This thesis analyzes the formal security properties of the PRotocol for N32 INterconnect Security (PRINS), specified by the 3rd Generation Partnership Project (3GPP) for the purposes of protecting signaling traffic between 5G mobile networks. An emerging technology that is believed to enable a plethora of novel and potentially critical applications, it is mandatory that 5G communication be effectively secured by design. Since inter-operator signaling exhibits specific functional requirements that existing security protocols fail to address, 3GPP defines this purpose-built protocol that has yet to undergo thorough analysis by the broader research community at the time of this writing. Formal methods have successfully been used to validate and improve several security protocols in the past. The nature of this approach to verifying a system’s correctness makes it particularly suited for detecting logical flaws in the underlying design. Semiautomated tools for formal verification further aid the discovery of issues that would be non-trivial to identify by manual analysis. As part of this thesis, the PRINS specification is assessed in detail in order to understand all related message flows and derive the intended security properties. Subsequently, they are transposed into a formalized representation and verified against a model of the protocol for the popular model checker ProVerif. Although no concrete attacks substantiate from the formal verification, it is shown that the 3GPP specification contains several inconsistencies and, most notably, a lack of clarity about what the protocol is supposed to achieve. This ambiguity may potentially lead to unreliable and therefore insecure implementations. Based on these findings, a number of improvements are suggested that can help make the specification more explicit and easier to understand.

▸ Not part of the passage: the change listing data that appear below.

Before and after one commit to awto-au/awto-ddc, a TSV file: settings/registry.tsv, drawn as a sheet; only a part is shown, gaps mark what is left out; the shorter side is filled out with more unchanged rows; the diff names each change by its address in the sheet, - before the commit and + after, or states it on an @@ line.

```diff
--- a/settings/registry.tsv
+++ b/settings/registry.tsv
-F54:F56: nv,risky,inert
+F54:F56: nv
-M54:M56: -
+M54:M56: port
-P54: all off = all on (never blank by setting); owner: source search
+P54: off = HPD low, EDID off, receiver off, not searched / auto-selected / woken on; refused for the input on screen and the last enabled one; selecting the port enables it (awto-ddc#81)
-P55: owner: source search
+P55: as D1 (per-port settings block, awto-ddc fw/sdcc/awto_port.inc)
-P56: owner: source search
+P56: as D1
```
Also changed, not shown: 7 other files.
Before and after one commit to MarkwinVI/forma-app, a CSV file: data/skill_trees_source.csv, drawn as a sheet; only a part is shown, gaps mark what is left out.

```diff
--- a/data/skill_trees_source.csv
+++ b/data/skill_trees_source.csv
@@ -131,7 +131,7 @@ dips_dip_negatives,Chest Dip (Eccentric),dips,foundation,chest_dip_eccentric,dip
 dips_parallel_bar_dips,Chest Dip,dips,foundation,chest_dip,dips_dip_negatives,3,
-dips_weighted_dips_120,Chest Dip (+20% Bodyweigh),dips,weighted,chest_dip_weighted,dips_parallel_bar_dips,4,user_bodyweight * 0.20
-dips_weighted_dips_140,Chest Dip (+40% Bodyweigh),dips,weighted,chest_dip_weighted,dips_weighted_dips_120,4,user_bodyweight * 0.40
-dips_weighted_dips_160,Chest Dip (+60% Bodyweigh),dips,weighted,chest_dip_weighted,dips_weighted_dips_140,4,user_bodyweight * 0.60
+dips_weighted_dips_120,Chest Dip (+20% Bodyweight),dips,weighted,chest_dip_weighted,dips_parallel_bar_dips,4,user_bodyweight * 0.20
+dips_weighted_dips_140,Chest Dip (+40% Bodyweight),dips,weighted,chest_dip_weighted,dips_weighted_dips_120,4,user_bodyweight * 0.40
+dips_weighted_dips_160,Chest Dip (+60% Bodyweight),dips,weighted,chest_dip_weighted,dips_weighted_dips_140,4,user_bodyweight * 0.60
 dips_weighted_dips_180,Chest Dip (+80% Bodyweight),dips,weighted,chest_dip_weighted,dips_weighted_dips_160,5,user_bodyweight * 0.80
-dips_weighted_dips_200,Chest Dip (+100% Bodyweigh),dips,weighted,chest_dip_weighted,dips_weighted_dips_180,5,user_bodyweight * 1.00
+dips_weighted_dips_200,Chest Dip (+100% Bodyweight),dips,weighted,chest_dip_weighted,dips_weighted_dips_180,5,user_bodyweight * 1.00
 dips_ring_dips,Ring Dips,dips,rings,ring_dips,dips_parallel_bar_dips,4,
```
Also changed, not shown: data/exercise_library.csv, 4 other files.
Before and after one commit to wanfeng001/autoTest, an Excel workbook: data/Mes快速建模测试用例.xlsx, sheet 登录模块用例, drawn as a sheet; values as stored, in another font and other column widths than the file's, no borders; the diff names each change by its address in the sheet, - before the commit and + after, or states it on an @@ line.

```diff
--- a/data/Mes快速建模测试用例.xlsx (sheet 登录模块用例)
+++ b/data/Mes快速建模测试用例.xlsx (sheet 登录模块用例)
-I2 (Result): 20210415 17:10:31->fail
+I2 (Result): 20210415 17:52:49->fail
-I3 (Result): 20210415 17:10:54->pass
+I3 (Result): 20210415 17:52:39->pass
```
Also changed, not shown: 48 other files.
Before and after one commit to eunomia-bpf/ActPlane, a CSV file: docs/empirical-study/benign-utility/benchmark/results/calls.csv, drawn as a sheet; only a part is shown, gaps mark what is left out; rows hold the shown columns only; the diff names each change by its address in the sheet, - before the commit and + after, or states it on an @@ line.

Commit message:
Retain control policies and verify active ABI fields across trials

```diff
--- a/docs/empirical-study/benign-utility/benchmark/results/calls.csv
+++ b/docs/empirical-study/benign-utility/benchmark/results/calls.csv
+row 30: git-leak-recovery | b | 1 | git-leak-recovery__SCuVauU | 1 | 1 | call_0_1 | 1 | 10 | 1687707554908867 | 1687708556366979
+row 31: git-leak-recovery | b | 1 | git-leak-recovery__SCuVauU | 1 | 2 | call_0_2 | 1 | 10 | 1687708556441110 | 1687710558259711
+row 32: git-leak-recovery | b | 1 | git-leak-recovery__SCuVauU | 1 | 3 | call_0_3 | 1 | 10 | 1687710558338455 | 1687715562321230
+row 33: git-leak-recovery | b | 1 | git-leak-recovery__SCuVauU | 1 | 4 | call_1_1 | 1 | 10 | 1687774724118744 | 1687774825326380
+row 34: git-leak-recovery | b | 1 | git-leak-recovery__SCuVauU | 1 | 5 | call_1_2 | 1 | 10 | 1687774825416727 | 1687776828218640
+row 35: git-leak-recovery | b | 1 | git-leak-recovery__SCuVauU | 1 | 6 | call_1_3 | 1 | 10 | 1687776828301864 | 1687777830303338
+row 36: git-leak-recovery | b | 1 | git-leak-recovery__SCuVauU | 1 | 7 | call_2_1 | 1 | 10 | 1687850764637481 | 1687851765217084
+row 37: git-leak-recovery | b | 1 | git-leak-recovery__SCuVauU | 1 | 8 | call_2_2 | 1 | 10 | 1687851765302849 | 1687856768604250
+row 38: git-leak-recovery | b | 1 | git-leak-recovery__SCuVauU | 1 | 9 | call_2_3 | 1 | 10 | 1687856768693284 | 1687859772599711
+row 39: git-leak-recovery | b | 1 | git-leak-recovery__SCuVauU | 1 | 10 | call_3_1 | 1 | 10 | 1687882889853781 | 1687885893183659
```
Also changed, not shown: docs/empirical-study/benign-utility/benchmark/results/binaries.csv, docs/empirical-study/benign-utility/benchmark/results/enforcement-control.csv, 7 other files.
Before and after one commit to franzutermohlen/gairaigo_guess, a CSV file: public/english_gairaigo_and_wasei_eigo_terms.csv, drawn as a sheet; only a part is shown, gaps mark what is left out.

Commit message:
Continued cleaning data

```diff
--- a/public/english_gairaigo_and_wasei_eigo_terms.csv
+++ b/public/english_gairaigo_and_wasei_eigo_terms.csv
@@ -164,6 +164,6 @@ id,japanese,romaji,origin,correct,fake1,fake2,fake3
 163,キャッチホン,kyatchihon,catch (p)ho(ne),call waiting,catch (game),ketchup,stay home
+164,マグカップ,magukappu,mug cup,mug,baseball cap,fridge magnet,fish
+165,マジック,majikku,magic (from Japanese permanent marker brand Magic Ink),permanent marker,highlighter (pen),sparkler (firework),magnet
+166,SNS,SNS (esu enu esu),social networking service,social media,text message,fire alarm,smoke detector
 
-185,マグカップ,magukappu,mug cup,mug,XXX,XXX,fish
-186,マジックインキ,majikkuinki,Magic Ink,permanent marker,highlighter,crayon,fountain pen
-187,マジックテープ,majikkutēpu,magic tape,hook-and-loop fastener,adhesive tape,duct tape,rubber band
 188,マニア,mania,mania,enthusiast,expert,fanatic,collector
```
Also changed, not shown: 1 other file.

Hans Christian Rudolph
Hans Christian Rudolph
Manager, Cyber Advisory